Freeman remains a free agent thanks to the lockout, which prevents teams like the Braves from consulting with players. The top first baseman on the open market — and one of the best players in all of baseball — Freeman is sure to demand a lucrative contract when he is allowed to sign.
The most recent rumors suggest Freeman wants a contract of six years in length for around $180 million. The Braves thus far have been willing to go to five years at that AAV and potentially more, but aren’t thrilled about a plausible sixth year.
Unfortunately for Atlanta, the longer the lockout goes, the greater their competition. The Yankees are reportedly trending for Freeman as well.
MLB rumors: Could Yankees steal Freddie Freeman from Braves?
Per ESPN’s Alden Gonzalez, the Yankees could be preparing a pitch for Freeman after the lockout.
“The Yankees reportedly seek a much cheaper stopgap at shortstop who can hold the down position until either Anthony Volpe or Oswald Peraza are ready to take over. Freeman helps to justify that. His signing would put the Yankees’ payroll at a whopping $240 million-plus in 2022, approaching New York Mets territory.

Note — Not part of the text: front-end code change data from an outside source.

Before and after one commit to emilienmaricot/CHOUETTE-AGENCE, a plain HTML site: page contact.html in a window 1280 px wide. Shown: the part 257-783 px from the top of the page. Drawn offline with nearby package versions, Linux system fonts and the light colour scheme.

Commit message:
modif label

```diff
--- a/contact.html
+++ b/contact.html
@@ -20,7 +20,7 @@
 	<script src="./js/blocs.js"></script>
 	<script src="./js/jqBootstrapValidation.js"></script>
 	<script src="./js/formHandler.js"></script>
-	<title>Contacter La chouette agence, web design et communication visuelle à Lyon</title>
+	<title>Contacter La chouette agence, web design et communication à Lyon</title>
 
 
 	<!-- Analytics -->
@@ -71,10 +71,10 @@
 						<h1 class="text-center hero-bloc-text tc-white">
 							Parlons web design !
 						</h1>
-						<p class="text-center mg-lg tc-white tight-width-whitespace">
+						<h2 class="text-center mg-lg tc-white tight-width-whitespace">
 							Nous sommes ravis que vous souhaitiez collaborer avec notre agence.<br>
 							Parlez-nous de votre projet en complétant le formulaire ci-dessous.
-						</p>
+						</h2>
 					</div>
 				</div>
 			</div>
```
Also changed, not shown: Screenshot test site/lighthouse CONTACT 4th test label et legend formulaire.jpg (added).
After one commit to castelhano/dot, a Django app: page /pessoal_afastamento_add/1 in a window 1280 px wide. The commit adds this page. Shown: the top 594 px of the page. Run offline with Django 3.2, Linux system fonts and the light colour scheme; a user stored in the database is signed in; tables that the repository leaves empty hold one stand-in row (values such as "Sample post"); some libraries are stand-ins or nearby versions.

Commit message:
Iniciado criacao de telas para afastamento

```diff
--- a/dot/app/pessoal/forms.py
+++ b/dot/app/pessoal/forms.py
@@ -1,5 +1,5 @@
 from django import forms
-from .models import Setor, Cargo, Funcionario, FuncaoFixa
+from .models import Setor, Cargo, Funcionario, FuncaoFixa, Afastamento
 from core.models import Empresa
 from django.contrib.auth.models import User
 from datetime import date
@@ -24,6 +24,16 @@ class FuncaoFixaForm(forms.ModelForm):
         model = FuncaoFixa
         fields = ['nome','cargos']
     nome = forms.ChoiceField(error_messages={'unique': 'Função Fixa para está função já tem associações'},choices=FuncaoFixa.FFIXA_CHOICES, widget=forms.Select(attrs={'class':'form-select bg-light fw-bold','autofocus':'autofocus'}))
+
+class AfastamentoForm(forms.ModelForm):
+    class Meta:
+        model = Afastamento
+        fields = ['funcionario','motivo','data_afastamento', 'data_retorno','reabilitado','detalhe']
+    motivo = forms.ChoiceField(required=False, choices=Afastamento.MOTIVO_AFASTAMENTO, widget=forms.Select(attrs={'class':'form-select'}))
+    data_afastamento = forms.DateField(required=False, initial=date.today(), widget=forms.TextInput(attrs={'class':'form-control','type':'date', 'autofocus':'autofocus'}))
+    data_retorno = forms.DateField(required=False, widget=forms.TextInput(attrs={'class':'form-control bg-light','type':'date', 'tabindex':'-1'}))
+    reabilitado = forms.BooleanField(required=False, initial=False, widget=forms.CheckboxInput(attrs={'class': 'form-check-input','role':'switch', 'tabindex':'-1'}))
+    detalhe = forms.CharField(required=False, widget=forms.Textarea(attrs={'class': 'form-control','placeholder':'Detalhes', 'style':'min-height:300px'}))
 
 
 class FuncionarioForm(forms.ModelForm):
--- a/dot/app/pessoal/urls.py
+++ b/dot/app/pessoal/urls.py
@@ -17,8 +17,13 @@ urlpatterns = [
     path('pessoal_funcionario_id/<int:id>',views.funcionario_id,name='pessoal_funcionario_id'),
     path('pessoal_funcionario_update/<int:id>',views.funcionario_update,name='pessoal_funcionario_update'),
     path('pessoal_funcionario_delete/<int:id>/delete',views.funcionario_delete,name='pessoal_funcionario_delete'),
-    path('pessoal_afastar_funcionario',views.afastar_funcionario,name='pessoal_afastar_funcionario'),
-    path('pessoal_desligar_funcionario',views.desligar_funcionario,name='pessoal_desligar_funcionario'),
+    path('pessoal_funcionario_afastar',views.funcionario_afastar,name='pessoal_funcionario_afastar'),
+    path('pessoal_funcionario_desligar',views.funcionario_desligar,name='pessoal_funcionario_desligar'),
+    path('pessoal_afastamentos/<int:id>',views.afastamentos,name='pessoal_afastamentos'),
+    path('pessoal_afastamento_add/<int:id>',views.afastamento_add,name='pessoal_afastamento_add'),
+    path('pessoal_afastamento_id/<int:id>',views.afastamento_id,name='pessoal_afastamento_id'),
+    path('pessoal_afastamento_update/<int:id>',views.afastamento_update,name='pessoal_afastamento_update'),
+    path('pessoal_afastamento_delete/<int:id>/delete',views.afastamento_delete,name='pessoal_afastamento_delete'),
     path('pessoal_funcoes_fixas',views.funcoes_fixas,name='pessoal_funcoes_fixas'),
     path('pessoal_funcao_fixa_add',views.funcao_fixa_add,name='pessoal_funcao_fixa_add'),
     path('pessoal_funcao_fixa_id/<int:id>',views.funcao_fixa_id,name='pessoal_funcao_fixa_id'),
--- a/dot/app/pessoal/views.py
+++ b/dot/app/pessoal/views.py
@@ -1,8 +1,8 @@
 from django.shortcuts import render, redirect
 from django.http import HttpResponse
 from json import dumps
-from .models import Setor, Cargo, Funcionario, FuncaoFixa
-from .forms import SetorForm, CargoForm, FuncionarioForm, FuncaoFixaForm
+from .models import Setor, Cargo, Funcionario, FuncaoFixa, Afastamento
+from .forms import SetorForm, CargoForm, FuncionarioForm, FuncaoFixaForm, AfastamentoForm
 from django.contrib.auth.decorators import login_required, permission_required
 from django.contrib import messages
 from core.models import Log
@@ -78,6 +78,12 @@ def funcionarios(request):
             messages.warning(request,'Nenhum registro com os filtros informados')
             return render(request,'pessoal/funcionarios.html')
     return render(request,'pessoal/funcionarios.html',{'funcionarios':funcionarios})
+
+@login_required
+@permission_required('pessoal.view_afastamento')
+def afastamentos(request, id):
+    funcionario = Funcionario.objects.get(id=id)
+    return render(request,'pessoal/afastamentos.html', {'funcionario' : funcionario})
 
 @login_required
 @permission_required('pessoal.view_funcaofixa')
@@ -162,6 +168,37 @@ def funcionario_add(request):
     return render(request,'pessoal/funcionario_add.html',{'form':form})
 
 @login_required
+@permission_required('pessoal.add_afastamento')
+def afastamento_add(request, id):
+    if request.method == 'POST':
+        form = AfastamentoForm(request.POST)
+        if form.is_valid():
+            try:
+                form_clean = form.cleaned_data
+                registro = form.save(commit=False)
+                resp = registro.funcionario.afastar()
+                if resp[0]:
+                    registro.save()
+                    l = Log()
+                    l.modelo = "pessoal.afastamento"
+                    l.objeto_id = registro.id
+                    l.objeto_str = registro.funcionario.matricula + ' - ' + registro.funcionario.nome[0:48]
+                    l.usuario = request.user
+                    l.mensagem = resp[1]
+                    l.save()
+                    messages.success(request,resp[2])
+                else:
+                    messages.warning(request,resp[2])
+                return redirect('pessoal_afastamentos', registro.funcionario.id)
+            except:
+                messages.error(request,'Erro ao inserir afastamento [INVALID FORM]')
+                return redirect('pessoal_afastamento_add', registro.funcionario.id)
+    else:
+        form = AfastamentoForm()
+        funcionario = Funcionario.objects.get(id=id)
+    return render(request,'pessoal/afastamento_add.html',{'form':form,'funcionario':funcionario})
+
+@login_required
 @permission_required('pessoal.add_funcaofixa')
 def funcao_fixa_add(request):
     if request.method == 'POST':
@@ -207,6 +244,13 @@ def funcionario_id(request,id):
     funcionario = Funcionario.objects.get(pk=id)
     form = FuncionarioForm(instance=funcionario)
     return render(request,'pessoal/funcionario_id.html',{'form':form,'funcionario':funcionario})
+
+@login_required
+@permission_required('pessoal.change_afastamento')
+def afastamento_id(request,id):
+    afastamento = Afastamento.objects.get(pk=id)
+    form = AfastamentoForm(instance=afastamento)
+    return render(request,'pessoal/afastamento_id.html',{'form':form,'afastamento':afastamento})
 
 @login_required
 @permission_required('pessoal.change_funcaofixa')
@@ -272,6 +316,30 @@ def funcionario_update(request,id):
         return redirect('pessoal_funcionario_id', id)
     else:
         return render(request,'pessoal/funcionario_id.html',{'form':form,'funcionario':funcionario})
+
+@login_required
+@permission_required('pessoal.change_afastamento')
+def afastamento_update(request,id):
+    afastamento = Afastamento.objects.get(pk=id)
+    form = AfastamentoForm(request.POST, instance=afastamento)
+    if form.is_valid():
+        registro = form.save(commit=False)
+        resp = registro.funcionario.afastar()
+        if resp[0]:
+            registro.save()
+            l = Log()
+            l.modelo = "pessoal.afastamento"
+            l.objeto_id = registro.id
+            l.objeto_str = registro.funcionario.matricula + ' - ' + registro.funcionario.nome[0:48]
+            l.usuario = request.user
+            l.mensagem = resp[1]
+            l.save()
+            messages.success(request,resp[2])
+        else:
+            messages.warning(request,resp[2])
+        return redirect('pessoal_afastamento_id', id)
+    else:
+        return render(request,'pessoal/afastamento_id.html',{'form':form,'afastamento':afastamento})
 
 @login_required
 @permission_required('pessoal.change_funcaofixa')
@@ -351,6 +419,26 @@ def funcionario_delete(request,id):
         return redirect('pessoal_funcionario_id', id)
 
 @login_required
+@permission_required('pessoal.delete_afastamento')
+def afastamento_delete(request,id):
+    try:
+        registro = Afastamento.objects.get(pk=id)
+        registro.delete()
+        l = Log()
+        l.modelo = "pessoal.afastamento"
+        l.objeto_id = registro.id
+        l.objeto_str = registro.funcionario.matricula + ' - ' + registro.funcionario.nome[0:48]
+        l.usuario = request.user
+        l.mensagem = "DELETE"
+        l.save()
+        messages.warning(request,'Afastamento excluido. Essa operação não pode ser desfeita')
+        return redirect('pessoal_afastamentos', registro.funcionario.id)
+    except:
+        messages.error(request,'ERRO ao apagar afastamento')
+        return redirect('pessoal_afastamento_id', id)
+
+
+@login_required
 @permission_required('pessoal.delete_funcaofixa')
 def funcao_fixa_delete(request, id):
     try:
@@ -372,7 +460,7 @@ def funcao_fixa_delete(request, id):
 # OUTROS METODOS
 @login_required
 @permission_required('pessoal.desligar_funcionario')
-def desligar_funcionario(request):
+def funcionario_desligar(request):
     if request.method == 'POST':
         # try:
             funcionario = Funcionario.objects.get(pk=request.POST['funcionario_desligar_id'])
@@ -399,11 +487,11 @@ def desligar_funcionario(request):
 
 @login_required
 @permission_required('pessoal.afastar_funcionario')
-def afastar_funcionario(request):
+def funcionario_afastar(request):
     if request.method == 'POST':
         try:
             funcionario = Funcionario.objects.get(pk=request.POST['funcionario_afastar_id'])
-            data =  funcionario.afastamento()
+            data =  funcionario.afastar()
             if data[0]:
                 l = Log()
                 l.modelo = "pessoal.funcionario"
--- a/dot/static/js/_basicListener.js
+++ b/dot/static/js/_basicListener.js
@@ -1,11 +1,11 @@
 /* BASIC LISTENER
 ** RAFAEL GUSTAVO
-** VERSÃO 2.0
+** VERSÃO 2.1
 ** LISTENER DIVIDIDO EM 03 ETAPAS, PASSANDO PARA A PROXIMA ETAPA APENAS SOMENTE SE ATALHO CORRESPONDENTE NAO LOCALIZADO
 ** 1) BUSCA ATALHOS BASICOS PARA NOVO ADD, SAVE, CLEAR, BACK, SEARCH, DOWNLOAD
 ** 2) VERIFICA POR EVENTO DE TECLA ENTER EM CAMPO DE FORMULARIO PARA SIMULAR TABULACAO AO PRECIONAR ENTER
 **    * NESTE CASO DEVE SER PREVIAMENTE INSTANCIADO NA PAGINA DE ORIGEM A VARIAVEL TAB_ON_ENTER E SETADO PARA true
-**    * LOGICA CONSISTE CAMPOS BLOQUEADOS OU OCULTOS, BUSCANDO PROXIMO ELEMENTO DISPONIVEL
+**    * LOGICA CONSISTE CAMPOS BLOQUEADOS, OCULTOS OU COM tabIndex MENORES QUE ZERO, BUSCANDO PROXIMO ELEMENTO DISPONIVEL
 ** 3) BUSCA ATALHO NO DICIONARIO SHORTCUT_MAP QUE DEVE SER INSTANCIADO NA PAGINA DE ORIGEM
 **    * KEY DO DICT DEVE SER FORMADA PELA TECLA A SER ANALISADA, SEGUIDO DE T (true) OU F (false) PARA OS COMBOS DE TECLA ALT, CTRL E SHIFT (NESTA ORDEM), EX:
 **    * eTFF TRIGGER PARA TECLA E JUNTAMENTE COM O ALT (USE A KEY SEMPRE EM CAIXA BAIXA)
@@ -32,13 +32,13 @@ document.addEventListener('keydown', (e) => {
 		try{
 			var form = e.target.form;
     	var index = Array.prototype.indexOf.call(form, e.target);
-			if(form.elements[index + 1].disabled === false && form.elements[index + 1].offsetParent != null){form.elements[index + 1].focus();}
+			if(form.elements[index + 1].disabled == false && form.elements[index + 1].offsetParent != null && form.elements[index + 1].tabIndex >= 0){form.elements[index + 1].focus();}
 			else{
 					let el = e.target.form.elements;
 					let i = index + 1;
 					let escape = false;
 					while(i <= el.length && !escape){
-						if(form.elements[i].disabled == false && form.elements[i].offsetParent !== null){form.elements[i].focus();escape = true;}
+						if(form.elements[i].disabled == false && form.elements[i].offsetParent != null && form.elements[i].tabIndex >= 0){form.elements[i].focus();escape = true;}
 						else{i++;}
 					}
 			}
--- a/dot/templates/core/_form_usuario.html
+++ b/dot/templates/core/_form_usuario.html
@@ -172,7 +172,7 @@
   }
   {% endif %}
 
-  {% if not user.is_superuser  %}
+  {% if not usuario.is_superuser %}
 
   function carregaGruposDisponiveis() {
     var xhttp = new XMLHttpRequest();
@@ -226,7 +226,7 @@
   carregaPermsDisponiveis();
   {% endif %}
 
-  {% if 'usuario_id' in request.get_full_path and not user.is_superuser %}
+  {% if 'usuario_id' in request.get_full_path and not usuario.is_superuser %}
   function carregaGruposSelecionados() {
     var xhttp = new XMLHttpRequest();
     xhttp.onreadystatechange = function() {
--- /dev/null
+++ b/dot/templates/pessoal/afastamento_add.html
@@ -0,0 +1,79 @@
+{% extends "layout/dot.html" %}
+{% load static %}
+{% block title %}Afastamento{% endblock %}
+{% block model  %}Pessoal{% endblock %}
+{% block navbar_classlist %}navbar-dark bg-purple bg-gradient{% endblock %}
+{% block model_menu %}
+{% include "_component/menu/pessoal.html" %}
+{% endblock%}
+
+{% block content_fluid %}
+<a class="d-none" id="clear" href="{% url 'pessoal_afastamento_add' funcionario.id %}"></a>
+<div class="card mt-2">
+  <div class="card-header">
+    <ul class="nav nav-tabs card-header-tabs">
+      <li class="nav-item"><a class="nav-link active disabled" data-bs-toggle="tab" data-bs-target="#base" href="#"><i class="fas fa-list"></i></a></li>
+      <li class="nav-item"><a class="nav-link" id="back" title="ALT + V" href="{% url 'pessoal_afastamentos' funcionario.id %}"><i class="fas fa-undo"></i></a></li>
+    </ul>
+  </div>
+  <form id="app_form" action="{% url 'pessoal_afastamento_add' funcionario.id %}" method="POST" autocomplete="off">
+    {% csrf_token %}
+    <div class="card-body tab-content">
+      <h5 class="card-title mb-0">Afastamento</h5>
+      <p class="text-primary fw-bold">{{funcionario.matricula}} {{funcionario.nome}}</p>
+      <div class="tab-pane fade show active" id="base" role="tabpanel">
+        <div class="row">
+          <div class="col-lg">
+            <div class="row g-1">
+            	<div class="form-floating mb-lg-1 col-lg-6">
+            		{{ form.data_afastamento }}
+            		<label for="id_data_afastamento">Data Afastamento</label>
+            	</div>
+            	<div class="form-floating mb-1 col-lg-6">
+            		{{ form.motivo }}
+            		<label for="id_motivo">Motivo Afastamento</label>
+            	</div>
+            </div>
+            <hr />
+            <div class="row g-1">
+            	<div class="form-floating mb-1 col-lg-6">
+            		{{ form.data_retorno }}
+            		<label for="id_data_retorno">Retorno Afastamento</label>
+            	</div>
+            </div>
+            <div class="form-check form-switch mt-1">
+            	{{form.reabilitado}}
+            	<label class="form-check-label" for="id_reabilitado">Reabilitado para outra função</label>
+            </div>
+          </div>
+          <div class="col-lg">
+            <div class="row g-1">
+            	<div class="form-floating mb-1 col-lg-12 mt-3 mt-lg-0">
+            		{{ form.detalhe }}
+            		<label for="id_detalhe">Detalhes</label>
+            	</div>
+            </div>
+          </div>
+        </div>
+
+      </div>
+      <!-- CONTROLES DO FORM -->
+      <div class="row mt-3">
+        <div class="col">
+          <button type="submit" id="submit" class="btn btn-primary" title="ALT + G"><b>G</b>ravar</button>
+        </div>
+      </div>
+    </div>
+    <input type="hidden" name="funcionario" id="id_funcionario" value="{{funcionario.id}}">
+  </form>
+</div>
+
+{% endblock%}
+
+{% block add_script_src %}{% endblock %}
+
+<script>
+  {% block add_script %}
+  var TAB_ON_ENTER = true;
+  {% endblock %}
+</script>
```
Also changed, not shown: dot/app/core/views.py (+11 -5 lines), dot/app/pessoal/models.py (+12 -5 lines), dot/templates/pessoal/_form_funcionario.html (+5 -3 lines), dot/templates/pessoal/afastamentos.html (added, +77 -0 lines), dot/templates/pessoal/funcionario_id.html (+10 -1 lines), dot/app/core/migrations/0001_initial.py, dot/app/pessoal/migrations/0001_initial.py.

But a lot of players are scheduled to come off the books next offseason, including Joey Gallo, Aroldis Chapman, Zack Britton, Luis Severino, Gary Sanchez and Aaron Judge, the latter of whom they would likely want to lock up with an extension. Judge or not, the Yankees can certainly make a Freeman signing work within their budget.”
The Yankees are unlikely to land Correa, as his recent hire of Scott Boras as agent likely puts him out of New York’s price range. The Yankees would prefer to spend less than $200 million on a free agent this offseason, while Correa wants 10 years, $330 million at least.
Freeman would make under that $200 million threshold.
While the Braves are still favored to land Freeman, and for good reason, the Yankees are gaining ground the longer this goes.
Perhaps by the time the lockout ends, they’ll convince themselves to make an offer. Or, ya know, this is just more posturing by the Steinbrenners.